Track listing[edit]

No. Title Writer(s) Length
1. "I Just Want to Make Love to You"   Willie Dixon 4:19
2. "I'm Your Hoochie Coochie Man"   Willie Dixon 4:53
3. "Let's Spend the Night Together"   Mick Jagger and Keith Richards 3:12
4. "She's Alright"   Morganfield 6:36
5. "Mannish Boy"   Morganfield 3:50
6. "Herbert Harper's Free Press News"   Sidney Barnes, Robert Thurston 4:40
7. "Tom Cat"   Charles Williams 3:42
8. "The Same Thing"   Willie Dixon 5:42
Total length:



Additional personnel[edit]

Chart positions[edit]

Chart (1968) Peak Position
Pop Albums 127[9]


  1. ^ a b c Shannon, Tim (December 2006). "Muddy Waters: His most hated, misunderstood album". Perfect Sound Forever.

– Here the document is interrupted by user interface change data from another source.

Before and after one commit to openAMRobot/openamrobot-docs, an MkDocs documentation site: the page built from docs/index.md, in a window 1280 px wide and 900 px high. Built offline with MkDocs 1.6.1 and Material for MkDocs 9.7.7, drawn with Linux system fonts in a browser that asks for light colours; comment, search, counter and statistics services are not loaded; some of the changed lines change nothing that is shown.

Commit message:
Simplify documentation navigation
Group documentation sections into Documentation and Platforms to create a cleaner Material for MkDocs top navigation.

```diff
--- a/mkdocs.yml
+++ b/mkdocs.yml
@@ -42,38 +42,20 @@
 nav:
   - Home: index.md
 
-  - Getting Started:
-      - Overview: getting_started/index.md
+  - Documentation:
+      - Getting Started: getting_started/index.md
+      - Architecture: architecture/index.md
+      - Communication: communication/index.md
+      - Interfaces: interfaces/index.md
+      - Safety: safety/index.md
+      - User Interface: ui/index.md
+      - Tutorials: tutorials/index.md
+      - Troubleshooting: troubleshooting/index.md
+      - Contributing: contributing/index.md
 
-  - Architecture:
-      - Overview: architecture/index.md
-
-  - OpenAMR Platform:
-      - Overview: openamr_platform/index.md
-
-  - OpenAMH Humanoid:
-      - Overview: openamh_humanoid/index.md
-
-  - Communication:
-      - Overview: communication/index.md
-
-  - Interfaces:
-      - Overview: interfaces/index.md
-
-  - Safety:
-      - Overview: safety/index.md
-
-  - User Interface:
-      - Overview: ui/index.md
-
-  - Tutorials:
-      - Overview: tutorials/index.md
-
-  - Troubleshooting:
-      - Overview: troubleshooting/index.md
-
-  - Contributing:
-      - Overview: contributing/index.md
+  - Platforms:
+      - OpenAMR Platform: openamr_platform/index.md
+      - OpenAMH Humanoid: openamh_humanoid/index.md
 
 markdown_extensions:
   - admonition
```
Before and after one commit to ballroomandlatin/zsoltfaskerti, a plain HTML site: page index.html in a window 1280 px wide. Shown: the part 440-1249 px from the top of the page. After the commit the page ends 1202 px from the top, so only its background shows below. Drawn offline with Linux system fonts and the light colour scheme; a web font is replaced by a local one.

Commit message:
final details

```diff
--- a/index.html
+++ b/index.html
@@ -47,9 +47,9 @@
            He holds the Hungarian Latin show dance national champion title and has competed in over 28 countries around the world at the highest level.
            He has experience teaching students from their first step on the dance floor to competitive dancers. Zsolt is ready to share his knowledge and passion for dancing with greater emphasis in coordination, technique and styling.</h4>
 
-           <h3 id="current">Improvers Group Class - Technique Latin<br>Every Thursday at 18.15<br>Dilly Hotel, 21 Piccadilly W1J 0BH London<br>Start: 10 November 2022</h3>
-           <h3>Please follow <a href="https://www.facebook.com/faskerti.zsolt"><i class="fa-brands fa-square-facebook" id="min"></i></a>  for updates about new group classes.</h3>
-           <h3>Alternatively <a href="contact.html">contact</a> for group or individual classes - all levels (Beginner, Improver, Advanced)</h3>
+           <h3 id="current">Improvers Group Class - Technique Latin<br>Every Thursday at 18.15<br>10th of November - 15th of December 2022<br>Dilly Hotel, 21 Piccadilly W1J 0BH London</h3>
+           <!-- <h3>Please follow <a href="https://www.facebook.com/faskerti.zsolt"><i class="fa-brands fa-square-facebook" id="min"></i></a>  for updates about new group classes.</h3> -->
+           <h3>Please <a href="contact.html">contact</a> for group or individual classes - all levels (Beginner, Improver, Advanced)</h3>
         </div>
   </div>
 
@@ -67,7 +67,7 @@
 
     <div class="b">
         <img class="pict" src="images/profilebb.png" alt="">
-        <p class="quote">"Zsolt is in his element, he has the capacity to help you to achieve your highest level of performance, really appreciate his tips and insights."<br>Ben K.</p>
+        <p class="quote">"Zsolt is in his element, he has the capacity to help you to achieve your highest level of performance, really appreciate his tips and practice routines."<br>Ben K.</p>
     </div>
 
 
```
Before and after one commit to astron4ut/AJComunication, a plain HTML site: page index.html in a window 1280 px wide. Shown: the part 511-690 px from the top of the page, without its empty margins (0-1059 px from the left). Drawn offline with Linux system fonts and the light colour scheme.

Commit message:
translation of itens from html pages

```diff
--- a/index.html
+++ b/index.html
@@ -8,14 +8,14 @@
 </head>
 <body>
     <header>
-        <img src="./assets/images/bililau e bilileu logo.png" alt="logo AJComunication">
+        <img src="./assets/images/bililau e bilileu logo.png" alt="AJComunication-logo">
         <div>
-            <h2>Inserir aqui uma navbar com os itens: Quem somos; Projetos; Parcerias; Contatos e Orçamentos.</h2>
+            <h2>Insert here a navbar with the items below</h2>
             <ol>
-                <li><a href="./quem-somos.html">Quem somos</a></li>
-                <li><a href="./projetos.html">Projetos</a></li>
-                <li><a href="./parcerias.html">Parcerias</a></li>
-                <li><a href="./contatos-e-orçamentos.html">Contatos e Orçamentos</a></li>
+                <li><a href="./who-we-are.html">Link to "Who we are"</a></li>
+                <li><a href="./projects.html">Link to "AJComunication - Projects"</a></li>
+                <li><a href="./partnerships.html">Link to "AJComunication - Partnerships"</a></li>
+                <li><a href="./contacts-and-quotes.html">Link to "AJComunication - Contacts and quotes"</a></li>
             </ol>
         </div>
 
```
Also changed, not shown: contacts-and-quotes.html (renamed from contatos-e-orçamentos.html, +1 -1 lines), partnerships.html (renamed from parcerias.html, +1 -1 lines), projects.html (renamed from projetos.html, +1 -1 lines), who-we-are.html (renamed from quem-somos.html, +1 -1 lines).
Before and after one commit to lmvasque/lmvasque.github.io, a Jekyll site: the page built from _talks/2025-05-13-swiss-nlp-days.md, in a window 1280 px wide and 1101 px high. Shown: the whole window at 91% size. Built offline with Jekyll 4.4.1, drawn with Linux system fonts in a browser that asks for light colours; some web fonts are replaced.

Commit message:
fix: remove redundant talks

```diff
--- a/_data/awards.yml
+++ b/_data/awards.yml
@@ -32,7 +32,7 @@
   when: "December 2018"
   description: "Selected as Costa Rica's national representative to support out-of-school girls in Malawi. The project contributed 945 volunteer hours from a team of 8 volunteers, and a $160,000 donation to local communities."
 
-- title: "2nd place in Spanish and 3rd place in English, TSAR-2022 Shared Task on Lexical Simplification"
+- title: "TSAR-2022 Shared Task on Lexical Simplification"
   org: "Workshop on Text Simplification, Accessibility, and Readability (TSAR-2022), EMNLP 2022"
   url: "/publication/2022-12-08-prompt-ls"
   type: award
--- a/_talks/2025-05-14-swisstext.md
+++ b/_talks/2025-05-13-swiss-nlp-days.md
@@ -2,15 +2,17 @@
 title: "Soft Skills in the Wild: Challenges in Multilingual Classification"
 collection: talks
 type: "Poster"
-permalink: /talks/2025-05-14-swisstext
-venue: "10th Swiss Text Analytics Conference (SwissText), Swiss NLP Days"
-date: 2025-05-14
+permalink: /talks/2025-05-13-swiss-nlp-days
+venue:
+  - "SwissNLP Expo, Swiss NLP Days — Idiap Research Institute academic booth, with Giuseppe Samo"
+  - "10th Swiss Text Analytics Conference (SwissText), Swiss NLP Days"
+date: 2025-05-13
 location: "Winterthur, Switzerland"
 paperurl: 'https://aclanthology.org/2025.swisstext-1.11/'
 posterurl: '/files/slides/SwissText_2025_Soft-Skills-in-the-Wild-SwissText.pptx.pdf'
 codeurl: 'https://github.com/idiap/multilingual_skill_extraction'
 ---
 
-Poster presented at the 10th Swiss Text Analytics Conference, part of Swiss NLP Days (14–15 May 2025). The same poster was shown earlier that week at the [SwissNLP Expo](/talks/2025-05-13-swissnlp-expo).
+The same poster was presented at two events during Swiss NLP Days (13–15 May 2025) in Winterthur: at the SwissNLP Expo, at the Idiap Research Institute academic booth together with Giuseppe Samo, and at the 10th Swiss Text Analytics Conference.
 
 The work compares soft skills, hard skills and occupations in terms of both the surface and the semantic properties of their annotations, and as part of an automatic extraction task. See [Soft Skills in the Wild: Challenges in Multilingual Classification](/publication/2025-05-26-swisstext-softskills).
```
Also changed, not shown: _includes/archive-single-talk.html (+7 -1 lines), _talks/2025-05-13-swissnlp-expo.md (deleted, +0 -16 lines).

Retrieved 2009-03-18. 
  2. ^ Murray, Charles Shaar (1991). "Blue are the Life-giving Waters". Crosstown traffic: Jimi Hendrix and the post-war rock'n'roll revolution. Macmillan. p. 134. ISBN 0-312-06324-5. 
  3. ^ a b c d e f g h i j k Humphrey, Mark (1996). Electric Mud (liner notes). Chess/MCA. OCLC 779181053. UPC: 076732936429. 
  4. ^ a b c Cohodas, Nadine (2001). "Final Tracks". Spinning Blues Into Gold: The Chess Brothers and the Legendary Chess Records. p. 289. 
  5. ^ a b c Moon, Tom (September 20, 2006). "A Blues Icon Who Rocks Unwillingly". NPR. Retrieved 2009-03-16. 
  6. ^ "Muddy Waters - Electric Mud (CD, Album) at Discogs". Retrieved 2014-06-13. 
  7. ^ "Electric Mud/After the Rain: Music". Retrieved 2014-06-13. 
  8. ^ a b Unterberger, Richie. "Review of Electric Mud". Allmusic. Retrieved 2009-12-28. 
  9. ^ a b "Charts and awards for Electric Mud". Billboard. Retrieved 2009-03-16. 
  10. ^ a b c d e f Gordon, Robert (2003). "Rollin' Stone". Can't Be Satisfied: The Life and Times of Muddy Waters. Back Bay. pp. 206–207. ISBN 0-316-16494-1. 
  11. ^ Welding, Pete (9 November 1968). "Muddy Waters". Rolling Stone (San Francisco: Straight Arrow Publishers, Inc.). Retrieved 5 June 2014. 
  12. ^ Cohen, Rich (2004). Machers and Rockers: Chess Records and the Business of Rock & Roll. W. W. Norton & Company. p. 176. ISBN 0-393-05280-X. 
  13. ^ Sculatti, Gene (2005). "Muddy Waters". In Cooper, Kim; Smay, David. Lost in the Grooves: Scram's Capricious Guide to the Music You Missed. Routledge. p. 244. ISBN 0-415-96998-0. 
  14. ^ Guralnick, Peter; Santelli, Robert; George-Warren, Holly; et al., eds. (2003). "Godfathers and Sons". Martin Scorsese Presents The Blues: A Musical Journey. HarperCollins. p. 186. ISBN 0-06-052544-4. 
  15. ^ Dick, Weissman (2005). "The New Generation of Blues Artists". Blues: The Basics. Routledge. p. 151. ISBN 0-415-97068-7. 
  16. ^ Woods, Paul A., ed. (2005). Scorsese: A Journey Through the American Psyche. Plexus. p. 272. ISBN 0-85965-355-2.